Ironically, there is little actual history conferred in A Handheld History. Those looking for alternatives should read Jeremy Parish’s books on retro video games and his YouTube channel Video Works, a survey of video games. For those not limited to just reading English, the French book publisher Pix’n Love Editions publishes authoritative books on various video game topics, including Gunpei Yokoi: Vie Et Philosophie du Dieu des Jouets Nintendo (2010) – which translates to The Life and Philosophy of Nintendo Toy God – by Takefumi Makino and Florent Gorges. This book is a tribute to the late great engineer Gunpei Yokoi, a key figure in the development of portable games.
At its best, A Handheld History provides barebones descriptions of the hardware technology used to play games on the go, served with personal anecdotes, but it is uncritical of consumer culture around video games. In the essay “Take Us Back”, Scott Russell muses that nostalgia “… is a therapeutic reaction to ‘fast technologies’ and the emotional or psychological pain they envelop… This process involves seeing or even feeling aspects of the past in a very tangible way.” I can’t wrap my head around what Russell means here, but one thing is clear: A Handheld History is comfortable following trends and indulging fans’ collective desire for escapism.
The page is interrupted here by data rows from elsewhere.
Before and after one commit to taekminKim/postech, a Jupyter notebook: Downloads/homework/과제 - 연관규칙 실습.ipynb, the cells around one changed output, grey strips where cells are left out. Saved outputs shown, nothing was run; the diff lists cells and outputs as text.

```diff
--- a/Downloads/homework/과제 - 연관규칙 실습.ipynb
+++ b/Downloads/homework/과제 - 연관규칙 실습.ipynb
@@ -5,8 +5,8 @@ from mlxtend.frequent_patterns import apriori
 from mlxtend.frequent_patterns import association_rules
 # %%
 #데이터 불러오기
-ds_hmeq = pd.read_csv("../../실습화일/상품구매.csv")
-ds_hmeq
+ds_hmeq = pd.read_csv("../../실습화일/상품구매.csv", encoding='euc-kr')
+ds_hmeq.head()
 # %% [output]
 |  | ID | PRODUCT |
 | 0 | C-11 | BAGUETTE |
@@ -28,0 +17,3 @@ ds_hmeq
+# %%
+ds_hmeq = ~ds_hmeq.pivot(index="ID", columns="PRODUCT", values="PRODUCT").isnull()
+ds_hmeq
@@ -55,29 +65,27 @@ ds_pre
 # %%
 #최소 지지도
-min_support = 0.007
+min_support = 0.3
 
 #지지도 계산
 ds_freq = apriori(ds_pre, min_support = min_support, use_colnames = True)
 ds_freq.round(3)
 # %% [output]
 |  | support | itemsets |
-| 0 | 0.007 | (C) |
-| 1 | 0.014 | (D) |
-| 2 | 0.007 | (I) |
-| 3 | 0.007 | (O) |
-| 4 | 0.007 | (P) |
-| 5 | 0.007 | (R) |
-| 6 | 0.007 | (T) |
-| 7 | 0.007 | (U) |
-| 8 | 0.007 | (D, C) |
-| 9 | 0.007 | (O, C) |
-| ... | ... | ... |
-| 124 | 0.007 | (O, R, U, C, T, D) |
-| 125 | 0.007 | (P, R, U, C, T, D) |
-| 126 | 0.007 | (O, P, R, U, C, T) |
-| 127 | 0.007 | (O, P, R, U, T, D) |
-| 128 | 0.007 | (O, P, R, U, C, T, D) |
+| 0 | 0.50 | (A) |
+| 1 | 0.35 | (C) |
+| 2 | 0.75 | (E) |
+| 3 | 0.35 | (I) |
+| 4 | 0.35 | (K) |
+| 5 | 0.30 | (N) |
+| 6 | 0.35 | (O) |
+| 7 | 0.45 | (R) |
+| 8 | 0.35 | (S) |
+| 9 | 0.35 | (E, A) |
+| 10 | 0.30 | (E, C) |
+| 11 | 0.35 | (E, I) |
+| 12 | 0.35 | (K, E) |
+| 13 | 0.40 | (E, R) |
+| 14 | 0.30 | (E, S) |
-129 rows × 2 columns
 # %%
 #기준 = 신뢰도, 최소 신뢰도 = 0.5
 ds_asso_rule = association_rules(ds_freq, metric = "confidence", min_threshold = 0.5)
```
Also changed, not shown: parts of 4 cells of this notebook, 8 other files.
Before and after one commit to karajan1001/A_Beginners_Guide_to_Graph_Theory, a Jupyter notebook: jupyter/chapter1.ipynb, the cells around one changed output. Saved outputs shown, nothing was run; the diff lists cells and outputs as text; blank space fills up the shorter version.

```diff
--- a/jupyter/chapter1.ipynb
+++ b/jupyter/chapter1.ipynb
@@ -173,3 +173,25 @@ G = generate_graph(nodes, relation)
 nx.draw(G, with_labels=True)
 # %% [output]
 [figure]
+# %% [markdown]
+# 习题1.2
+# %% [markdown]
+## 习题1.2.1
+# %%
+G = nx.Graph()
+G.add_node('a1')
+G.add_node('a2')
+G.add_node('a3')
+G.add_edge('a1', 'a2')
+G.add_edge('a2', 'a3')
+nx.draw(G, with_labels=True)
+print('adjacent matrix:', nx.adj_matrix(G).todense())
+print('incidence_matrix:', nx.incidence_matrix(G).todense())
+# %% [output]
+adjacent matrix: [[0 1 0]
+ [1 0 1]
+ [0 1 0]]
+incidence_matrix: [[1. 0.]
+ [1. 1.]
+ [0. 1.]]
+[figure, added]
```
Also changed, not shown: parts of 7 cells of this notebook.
A Handheld History tries to be an almanac of sorts. The attempt is hampered by its adherence to the ongoing and fervent nostalgia-fueled content that is rampant in much of the popular discourse surrounding video games. In A Handheld History, well-argued and researched opinions are rare. Instead of discussing games on their own merit, many of the contributors cite Metacritic as the authority of a game’s importance. Thus, in lieu of concise and well-presented arguments, the wistful affection of those championing a work, in this case, video games, is corroborated by the sterility of data from sites like Metacritic.